#### Exercise directions
Look through the material below and give the number of lines where the string "html" appears, without any other words.

#### Supplied records
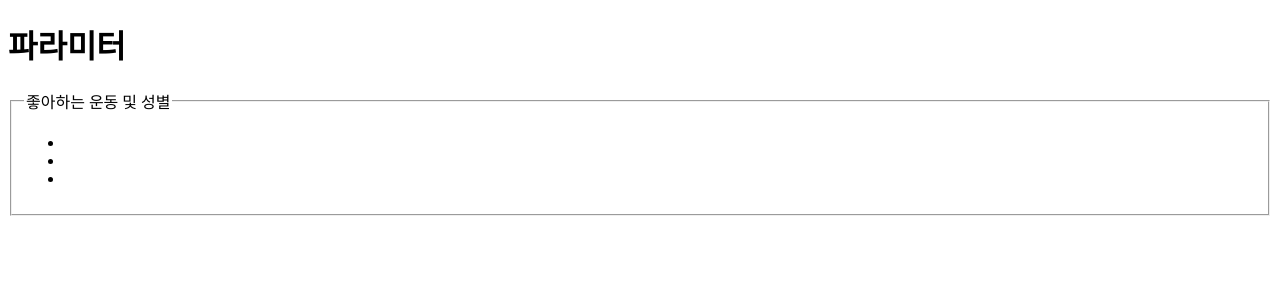
Repository: noopzzya/study_jsp_globalin
Page: ServletProject/src/main/webapp/Sport.html
The author's editor kept a copy of each file at every save. The page is drawn from the files as they stood at one save, then again after the next save.
The browser window is 1280 px wide. The pictures show the whole page.

Above is the page before, as saved 2023-01-26 03:15:14.

### ServletProject/src/main/webapp/Sport.html
<!DOCTYPE html>
<html>
<head>
<meta charset="utf-8">
<title>getParameterValues</title>
</head>
<body>
<h1>파라미터</h1>
	<form action="Sport" method="post">
		<fieldset>
			<legend>좋아하는 운동 및 성별</legend>
			<ul>
				<li></li>
				<li></li>
				<li></li>
			</ul>
		</fieldset>

	</form>
</body>
</html>

After the next save:
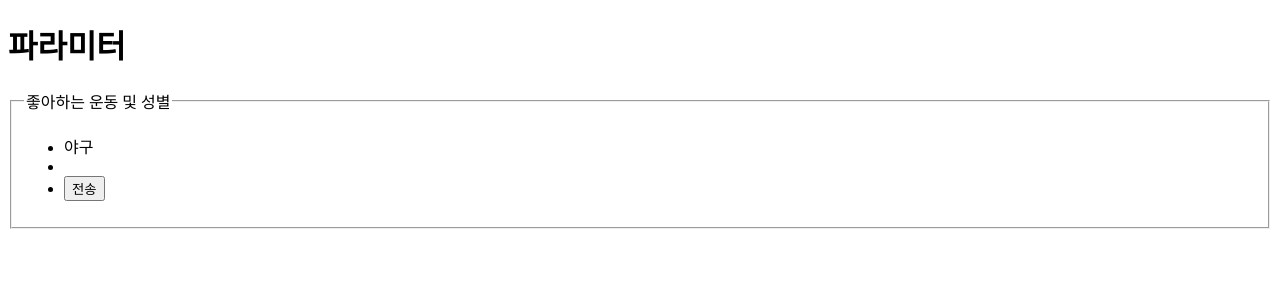
Saved 70 s later.
--- a/ServletProject/src/main/webapp/Sport.html
+++ b/ServletProject/src/main/webapp/Sport.html
@@ -10,9 +10,12 @@
 		<fieldset>
 			<legend>좋아하는 운동 및 성별</legend>
 			<ul>
+				<li>
+					<label for="baseball">야구</label>
+				</li>
+
 				<li></li>
-				<li></li>
-				<li></li>
+				<li><input type="submit" value="전송"></li>
 			</ul>
 		</fieldset>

#### Reply
7